Flicking 9.5/10

The stick still comes with a dished face, though it is more subtle, this makes picking up the ball and rolling it up onto the face very easy. Once you have the ball on the face of the stick it’s then up to you where you want the ball to go, do you want throw it over a stick into space to run onto or do you want to fire the ball into the roof of the net past a diving goalkeeper. When taking a flicked shot at goal if you can roll the ball up onto the grooved shaft, you can generate additional power, but the extra time on the stick needs to be taken into account when aiming as the extra time might close the window of time to get the shot off. If whipping a shot you also have to use the correct technique, because if you don’t the extra power may cause you to fire the shot wide or over the bar. If you can get this right though it is effortless to fling the ball into the corners of the goal. You can also use the dished face for quick lifted passes to team mates, if it is over a long distance then you can use the groove as well to add whip but also spin to the ball causing the pass to curve slightly, which can be used to swing the ball just past an outreaching defender but to the end of a team mates stick. The dished face is great for 3D skills, again once the ball is on the dished face, you can lift the ball over an incoming tackle, keeping the ball on the stick. You can throw the ball in another direction while in mid air, because the ball is on the stick you have to go under the ball rather than over the ball to get the best control of direction. This is also true on reverse with the shaped twisted toe, this helps guide the ball up onto the face if you turn the stick to a 45-60 degree angle, you can use this so you can get power on your reverse shots. But the toe itself is excellent for reverse 3D skills, with a little practice you can get the motion to do mid air redirection skills in the same way as on open stick.

Dragflick/Aerials 9.5/10

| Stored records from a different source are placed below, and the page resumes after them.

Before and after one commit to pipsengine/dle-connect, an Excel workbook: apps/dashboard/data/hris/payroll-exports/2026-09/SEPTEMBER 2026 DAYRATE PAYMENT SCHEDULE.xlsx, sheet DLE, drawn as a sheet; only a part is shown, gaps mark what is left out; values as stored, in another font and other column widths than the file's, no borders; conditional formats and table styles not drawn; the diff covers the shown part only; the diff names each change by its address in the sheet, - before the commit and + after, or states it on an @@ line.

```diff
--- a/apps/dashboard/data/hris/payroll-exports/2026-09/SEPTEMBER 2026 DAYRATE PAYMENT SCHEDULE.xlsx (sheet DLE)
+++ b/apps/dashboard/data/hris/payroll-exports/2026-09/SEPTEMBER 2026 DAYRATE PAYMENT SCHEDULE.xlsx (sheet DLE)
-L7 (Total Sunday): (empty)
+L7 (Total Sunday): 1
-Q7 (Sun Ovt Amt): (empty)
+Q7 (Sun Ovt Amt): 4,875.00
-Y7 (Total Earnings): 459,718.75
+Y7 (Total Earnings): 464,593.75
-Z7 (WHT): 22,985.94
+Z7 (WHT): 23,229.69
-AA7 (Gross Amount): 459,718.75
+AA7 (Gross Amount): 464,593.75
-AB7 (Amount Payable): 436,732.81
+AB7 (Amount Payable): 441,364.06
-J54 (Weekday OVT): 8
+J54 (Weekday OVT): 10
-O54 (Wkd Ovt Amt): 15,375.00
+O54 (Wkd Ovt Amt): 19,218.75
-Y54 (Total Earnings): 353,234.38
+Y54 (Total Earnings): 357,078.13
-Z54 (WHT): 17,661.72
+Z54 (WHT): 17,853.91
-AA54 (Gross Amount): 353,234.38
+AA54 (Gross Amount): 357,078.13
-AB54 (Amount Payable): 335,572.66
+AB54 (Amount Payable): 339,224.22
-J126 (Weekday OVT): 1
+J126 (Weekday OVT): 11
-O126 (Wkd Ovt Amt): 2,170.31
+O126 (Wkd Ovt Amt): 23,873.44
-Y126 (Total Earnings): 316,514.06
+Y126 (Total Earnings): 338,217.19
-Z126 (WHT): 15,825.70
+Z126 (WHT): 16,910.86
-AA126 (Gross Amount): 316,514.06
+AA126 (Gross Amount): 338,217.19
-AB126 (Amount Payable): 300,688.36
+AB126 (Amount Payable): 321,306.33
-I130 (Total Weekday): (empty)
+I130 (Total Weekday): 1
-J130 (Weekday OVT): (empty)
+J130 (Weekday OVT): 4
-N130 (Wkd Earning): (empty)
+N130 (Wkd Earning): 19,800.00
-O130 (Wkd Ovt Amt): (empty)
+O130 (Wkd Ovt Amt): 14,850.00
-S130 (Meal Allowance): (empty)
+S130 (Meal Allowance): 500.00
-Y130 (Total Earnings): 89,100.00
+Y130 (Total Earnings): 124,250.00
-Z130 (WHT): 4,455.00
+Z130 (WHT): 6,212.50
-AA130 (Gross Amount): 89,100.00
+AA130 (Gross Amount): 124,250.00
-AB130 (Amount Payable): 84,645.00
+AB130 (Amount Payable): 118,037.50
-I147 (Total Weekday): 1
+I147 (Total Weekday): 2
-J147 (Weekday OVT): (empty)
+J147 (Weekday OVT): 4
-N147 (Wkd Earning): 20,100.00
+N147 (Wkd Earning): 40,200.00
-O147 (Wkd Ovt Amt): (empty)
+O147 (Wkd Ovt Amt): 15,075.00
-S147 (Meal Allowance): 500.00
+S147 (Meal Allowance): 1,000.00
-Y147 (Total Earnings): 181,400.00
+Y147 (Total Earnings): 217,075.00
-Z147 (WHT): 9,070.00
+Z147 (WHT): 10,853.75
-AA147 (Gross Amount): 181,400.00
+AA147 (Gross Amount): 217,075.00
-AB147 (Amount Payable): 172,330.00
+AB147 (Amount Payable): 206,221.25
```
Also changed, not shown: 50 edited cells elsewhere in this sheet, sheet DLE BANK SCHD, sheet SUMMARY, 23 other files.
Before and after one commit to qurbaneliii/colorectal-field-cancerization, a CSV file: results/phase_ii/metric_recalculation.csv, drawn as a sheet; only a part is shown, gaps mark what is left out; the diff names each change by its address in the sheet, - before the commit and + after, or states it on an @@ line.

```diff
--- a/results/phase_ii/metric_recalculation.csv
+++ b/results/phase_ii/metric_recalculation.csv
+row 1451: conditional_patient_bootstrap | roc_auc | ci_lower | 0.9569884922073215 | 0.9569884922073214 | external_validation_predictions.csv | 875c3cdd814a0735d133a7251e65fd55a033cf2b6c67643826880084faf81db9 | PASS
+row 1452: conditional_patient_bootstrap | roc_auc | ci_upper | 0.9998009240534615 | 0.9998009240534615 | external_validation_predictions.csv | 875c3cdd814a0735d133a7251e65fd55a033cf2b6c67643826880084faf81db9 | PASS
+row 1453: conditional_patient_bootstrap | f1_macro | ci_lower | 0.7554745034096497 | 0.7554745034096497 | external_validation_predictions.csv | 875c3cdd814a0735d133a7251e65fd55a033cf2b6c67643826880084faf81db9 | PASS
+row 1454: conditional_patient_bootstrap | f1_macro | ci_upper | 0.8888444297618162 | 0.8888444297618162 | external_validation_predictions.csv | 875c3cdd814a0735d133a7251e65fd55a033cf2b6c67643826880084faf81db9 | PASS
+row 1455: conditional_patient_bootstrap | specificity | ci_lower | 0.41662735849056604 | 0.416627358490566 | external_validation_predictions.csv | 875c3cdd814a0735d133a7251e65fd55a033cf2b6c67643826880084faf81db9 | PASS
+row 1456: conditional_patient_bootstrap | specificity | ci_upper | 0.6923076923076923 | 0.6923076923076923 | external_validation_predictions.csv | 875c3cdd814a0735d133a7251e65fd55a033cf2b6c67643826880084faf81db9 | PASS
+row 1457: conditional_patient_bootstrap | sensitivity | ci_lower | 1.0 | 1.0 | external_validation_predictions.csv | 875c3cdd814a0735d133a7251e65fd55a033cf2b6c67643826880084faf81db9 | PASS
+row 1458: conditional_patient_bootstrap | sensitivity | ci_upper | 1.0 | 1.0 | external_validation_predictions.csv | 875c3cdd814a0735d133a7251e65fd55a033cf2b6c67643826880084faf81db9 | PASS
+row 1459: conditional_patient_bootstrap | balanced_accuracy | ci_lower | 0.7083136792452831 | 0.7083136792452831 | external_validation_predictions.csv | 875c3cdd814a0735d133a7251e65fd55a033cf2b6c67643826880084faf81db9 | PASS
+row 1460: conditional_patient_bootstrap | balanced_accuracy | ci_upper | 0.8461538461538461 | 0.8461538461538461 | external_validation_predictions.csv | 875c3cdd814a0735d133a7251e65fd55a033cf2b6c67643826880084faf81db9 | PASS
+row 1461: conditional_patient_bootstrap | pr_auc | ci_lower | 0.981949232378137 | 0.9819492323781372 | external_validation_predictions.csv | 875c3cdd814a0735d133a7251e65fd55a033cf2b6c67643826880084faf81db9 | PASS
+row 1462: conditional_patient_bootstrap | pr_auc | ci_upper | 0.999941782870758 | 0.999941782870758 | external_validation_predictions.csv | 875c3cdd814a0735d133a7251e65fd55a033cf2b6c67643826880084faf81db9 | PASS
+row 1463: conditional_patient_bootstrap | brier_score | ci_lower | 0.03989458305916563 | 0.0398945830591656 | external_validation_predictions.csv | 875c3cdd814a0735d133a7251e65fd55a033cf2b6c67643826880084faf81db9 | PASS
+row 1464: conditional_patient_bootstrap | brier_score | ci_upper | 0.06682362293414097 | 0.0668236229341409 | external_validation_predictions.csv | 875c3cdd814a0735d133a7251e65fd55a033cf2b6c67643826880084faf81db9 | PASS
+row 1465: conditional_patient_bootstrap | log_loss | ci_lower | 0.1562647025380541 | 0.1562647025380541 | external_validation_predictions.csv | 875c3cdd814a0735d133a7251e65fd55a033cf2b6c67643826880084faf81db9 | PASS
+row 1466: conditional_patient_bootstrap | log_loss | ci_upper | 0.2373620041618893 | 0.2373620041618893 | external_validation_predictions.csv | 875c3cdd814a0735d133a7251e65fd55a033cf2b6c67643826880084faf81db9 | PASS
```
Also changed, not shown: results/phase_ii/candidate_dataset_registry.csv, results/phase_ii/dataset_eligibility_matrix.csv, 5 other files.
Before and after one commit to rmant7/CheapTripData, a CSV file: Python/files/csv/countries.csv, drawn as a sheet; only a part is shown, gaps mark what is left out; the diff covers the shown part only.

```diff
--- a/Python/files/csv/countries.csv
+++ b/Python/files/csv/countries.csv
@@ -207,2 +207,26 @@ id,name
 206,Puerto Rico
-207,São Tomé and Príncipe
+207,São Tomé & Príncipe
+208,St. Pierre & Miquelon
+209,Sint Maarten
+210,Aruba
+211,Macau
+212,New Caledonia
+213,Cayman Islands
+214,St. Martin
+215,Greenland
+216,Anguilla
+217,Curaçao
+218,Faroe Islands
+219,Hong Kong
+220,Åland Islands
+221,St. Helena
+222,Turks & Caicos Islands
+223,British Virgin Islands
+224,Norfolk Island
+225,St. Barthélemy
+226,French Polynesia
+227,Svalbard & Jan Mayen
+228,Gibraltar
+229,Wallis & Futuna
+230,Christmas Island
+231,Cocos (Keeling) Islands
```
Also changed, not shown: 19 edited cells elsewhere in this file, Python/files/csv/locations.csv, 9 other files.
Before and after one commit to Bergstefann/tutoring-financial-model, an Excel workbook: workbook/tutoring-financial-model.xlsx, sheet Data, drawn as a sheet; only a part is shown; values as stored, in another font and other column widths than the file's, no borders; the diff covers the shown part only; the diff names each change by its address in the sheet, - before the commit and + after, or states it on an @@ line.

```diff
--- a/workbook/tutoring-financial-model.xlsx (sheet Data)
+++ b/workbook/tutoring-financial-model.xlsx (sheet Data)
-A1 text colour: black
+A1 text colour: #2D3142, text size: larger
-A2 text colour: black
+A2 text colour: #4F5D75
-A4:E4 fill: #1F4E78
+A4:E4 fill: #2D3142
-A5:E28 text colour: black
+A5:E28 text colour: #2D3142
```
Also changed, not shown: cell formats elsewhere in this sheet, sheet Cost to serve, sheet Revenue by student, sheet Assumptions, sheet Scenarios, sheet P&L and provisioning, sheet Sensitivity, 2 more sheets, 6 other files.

Dragflicking is what this stick is really made for. The dished face makes the pickup very easy as the contours of the face channels the ball into the central point of the head’s sweet spot. As you step through to the drag and get low the ball rolls into the groove as you use the bow of the stick. You then whip through for the release and the groove steers the ball down the shaft of the stick before the dished face ‘catches’  the ball so you can accelerate the hand of the stick towards the goal. The Whip through with the ball on the face is very straight forward, you can launch the ball in any direction, and with the power generated the ball will go there. The dished face and shaft groove make it easy to hold up the ball before you release it as long as you can stay low meaning its easy to drag around a fast runner or to spin and plant to the ball for a team mate to pick up from your left. It is easy to aim your dragflicks with this stick so you can rocket them into any of the four corners or right over the keepers head. I found it much easier to flick flat compared to last years model I don’t know if this is down to the more subtle dishing of the face or something else but there were still times (usually later in the games I have played with this stick) where I found the ball starting to lift slightly again, so this is still something to watch out for especially when you are running a deflection routine.

The stick is fantastic for throwing aerials, the low bow, dished face, and grooved shaft makes it easy to get under the ball and roll it into the bow. Once its in the groove you can whip up through the ball to launch the ball 40-50 yards down the pitch with a small amount of effort. You have to be careful to whip straight through to where you want to aim the ball and continue with the follow through, because the release is a fast process it is easy to misdirect the aerial pass.

Summary

This is a surprisingly big improvement from last seasons stick, Voodoo EU have improved on the sticks weak points from last season without hurting it’s strengths. The feel on the ball is still excellent and the balance for clicking and dragflicking is still one of the best I have used. They have reduced the issues i had with the hitting by making the subtle tweak to the groove and the dished face. Truly a fantastic upgrade by Voodoo on this years Shogun.